_WORK INSTRUCTIONS_:
Set down each entry exactly; omit images.
•••
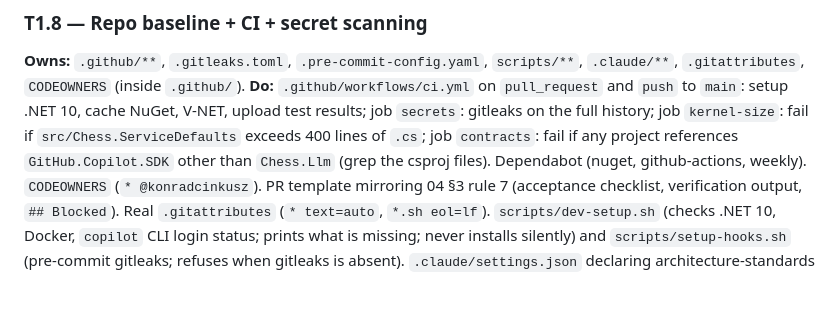
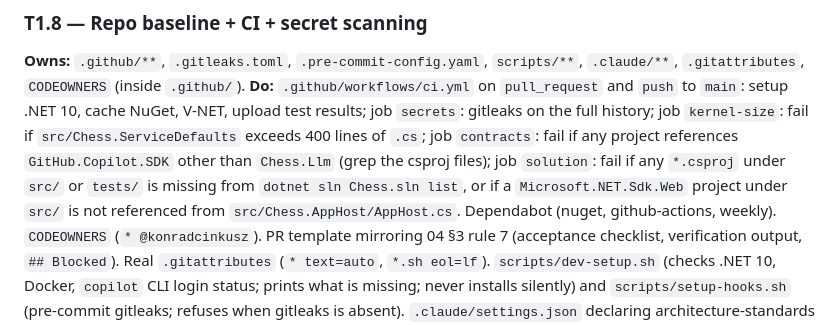
Before and after one commit to konradcinkusz/llm-multi-agent-chess, a Markdown page: docs/architecture/06-TASKS.md, the part around the change. GitHub-like rendering; blank space fills up the shorter version.

```diff
--- a/docs/architecture/06-TASKS.md
+++ b/docs/architecture/06-TASKS.md
@@ -297,7 +297,9 @@ custom `FactAttribute` that sets `Skip` — no new package).
 **Do:** `.github/workflows/ci.yml` on `pull_request` and `push` to `main`: setup .NET 10, cache
 NuGet, V-NET, upload test results; job `secrets`: gitleaks on the full history; job
 `kernel-size`: fail if `src/Chess.ServiceDefaults` exceeds 400 lines of `.cs`; job `contracts`:
-fail if any project references `GitHub.Copilot.SDK` other than `Chess.Llm` (grep the csproj files).
+fail if any project references `GitHub.Copilot.SDK` other than `Chess.Llm` (grep the csproj files);
+job `solution`: fail if any `*.csproj` under `src/` or `tests/` is missing from `dotnet sln Chess.sln list`,
+or if a `Microsoft.NET.Sdk.Web` project under `src/` is not referenced from `src/Chess.AppHost/AppHost.cs`.
 Dependabot (nuget, github-actions, weekly). `CODEOWNERS` (`* @konradcinkusz`).
 PR template mirroring 04 §3 rule 7 (acceptance checklist, verification output, `## Blocked`).
 Real `.gitattributes` (`* text=auto`, `*.sh eol=lf`). `scripts/dev-setup.sh` (checks .NET 10,
```
Also changed, not shown: docs/architecture/04-MIGRATION-PLAN.md (+11 -2 lines).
•••
_EXERCISE SOLUTION_:
Before and after one commit to konradcinkusz/llm-multi-agent-chess, a Markdown page: docs/architecture/06-TASKS.md, the part around the change. GitHub-like rendering; blank space fills up the shorter version.

```diff
--- a/docs/architecture/06-TASKS.md
+++ b/docs/architecture/06-TASKS.md
@@ -297,7 +297,9 @@ custom `FactAttribute` that sets `Skip` — no new package).
 **Do:** `.github/workflows/ci.yml` on `pull_request` and `push` to `main`: setup .NET 10, cache
 NuGet, V-NET, upload test results; job `secrets`: gitleaks on the full history; job
 `kernel-size`: fail if `src/Chess.ServiceDefaults` exceeds 400 lines of `.cs`; job `contracts`:
-fail if any project references `GitHub.Copilot.SDK` other than `Chess.Llm` (grep the csproj files).
+fail if any project references `GitHub.Copilot.SDK` other than `Chess.Llm` (grep the csproj files);
+job `solution`: fail if any `*.csproj` under `src/` or `tests/` is missing from `dotnet sln Chess.sln list`,
+or if a `Microsoft.NET.Sdk.Web` project under `src/` is not referenced from `src/Chess.AppHost/AppHost.cs`.
 Dependabot (nuget, github-actions, weekly). `CODEOWNERS` (`* @konradcinkusz`).
 PR template mirroring 04 §3 rule 7 (acceptance checklist, verification output, `## Blocked`).
 Real `.gitattributes` (`* text=auto`, `*.sh eol=lf`). `scripts/dev-setup.sh` (checks .NET 10,
```
Also changed, not shown: docs/architecture/04-MIGRATION-PLAN.md (+11 -2 lines).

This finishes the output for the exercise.